Planning a Water Birth

Planning a Water Birth

Water births are becoming increasingly popular for labouring women. Historically, water births have been used across the world. Women have given birth in the sea, rivers and steam baths throughout history. In recent years, water births are being used more frequently on labour wards, and in hospital births, too.

Advantages of a water birth

  • Water aids buoyancy, and allows labouring women to change position more easily.
  • Warm water on the lower back can help to relieve labour pains.
  • Some women report enjoying the privacy provided by the pool. The pool effectively puts distance between the labouring woman and the midwife, which some women say helped them to relax.
  • Research identified a surge in oxytocin immediately after entering the pool, this hormone stimulates contractions.

Some women choose to use a birthing pool for pain relief during the first stage, but then opt to exit the pool for the second and third stages. Other women give birth to their babies in the pool.

Water temperature

While you are in labour, the temperature of the water must be between 35°C and 37°C (95°F to 98.6°F). For the second stage of labour, the water will be kept at 37°C (98.6°F). The pool is kept at body temperature, to prevent the baby from breathing in water. Once born, it is thought to be the cold air that causes a baby’s breathing instinct kick in. By keeping the water at 37°C (98.6°F), the baby will not try to inhale until they are taken out of the water.

When should I get in the pool?

Some healthcare providers advise women to wait until they are 5cm dilated before entering the pool. Others are happy for the labouring women in their care to get in the pool as soon as active labour begins. Water births offer a form of pain relief, and many women find relief when they enter the pool. This may encourage you to get in earlier than intended on the day. Speak to your healthcare provider to find out if there are any regulations in place at your birthing centre.

Can I have a water birth?

This will depend upon your local healthcare provider and birthing facility. If you are giving birth at a hospital without a birthing pool, you will need to check in advance whether they will allow you to provide your own. If you are planning a homebirth, you will need to provide your own pool. These can easily be rented or purchased online. Some hospitals and birthing centres have pools now, so you may be able to use one of these. Speak to your healthcare provider for more details.

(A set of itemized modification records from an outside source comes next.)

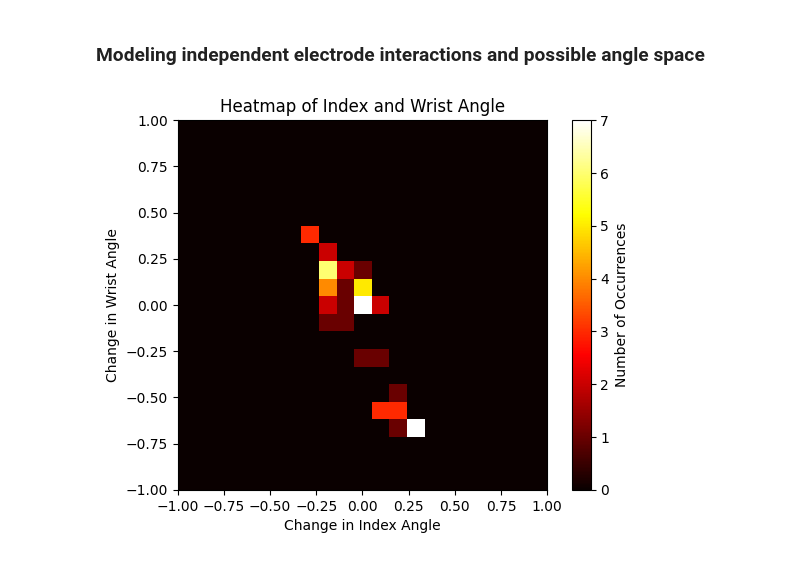
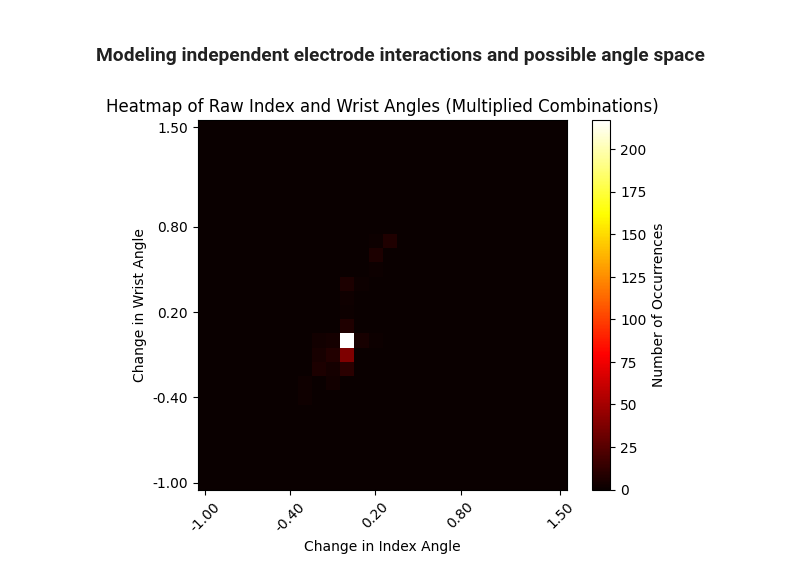
Before and after one commit to draeloslab/stim_behavior, a Jupyter notebook: notebooks/sigmoid.ipynb, the cells around one changed output. Cells and saved outputs as stored; diff of their text form; code cells hidden in the pictures.

Commit message:
got heatmap to work

```diff
--- a/notebooks/sigmoid.ipynb
+++ b/notebooks/sigmoid.ipynb
@@ -172,39 +172,47 @@ class AngleDict:
                 self.d[key] = 0
         return self.d
 
     def dictChecker(self, pose1, pose2):
         if len(pose1.shape) == 1:
             pose1 = np.squeeze(list(pose1))
             pose2 =  np.squeeze(list(pose2))
         rows, cols = pose1.shape
         for i in range(rows):
             for j in range(cols):
                 key = (float(f"{pose1[i, j]:.1f}"), float(f"{pose2[i, j]:.1f}"))
                 if key in self.d:
                     self.d[key] += 1
                 else:
                     print(f'Key: {key} not in dictionary')
 
     def dictPlot(self):
         heatmap = (np.array(list(self.d.values())).reshape((len(self.bins), len(self.bins))))
-        plt.imshow(heatmap, cmap='hot',interpolation='nearest',extent=[self.start, self.end, self.start, self.end])
+        plt.imshow(heatmap, cmap='hot',interpolation='nearest', origin='lower')
         cbar = plt.colorbar()
         cbar.locator = ticker.MaxNLocator(integer=True)  #fix to make sure it's only integers
         cbar.update_ticks()
         cbar.set_label('Number of Occurrences')
-        plt.title('Heatmap of Index and Wrist Angle')
+        plt.title('Heatmap of Raw Index and Wrist Angles (Multiplied Combinations)')
         plt.xlabel('Change in Index Angle')
         plt.ylabel('Change in Wrist Angle')
-        # plt.savefig('heatmap.svg', format='svg')
+
+        num_ticks = 5  # Number of ticks to show on each axis
+        tick_indices = np.linspace(0, len(self.bins) - 1, num_ticks, dtype=int)  # Indices of the ticks to show
+        tick_labels = [f"{self.bins[i]:.2f}" for i in tick_indices]  # Format labels to two decimal places
+
+        # Apply the ticks and labels to the plot
+        plt.xticks(tick_indices, tick_labels, rotation=45)  # Rotate x labels for better visibility
+        plt.yticks(tick_indices, tick_labels)
+        plt.savefig('heatmap_sum.svg', format='svg')
         plt.show()
 
 # Usage:
-test = AngleDict(start=-1, end=1, binSize=0.1)
+test = AngleDict(start=-1, end=1.5, binSize=0.1)
 indexTrue, wristTrue = y_data[:, 0], y_data[:, 2]
-test.dictChecker(indexTrue, wristTrue)
+test.dictChecker(index, wrist)
 test.dictPlot()
 # %% [output]
-[figure, old version]
+[figure, new version]
 # %%
 def sigmoidSum(state, realParams):
     index, mrs, wrist = 0, 0, 0
```
Also changed, not shown: parts of 1 cell of this notebook.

You may be advised not to have a water birth if you are a high risk pregnancy. You may be encouraged to give birth on dry land if you:

  • Have herpes, because it transfers easily in water
  • Are being induced
  • Have had a previous ceasarean birth
  • Are in preterm labour
  • Have experienced excessive bleeding

When things don’t go to plan

Unfortunately, some women are asked to leave the pool during labour. There are a number of reasons why this could happen to you, including:

  • Your baby showing signs of distress for a prolonged period of time
  • The presence of meconium in your amniotic fluid
  • Vaginal bleeding during labour
  • If you develop a high temperature or high blood pressure

If, on the day, you find that you are asked to leave the pool, don’t panic. Or indeed, if you find that you don’t enjoy labouring in the pool and would like to get out. Stay calm, and remember your birth plan was just that, a plan. Your healthcare provider is there to ensure both you and your baby are safe and well.

This information is not intended to replace the advice of a trained medical doctor. Health & Parenting Ltd disclaims any liability for the decisions you make based on this information, which is provided to you on a general information basis only and not as a substitute for personalized medical advice. All contents copyright © Health & Parenting Ltd 2018. All rights reserved.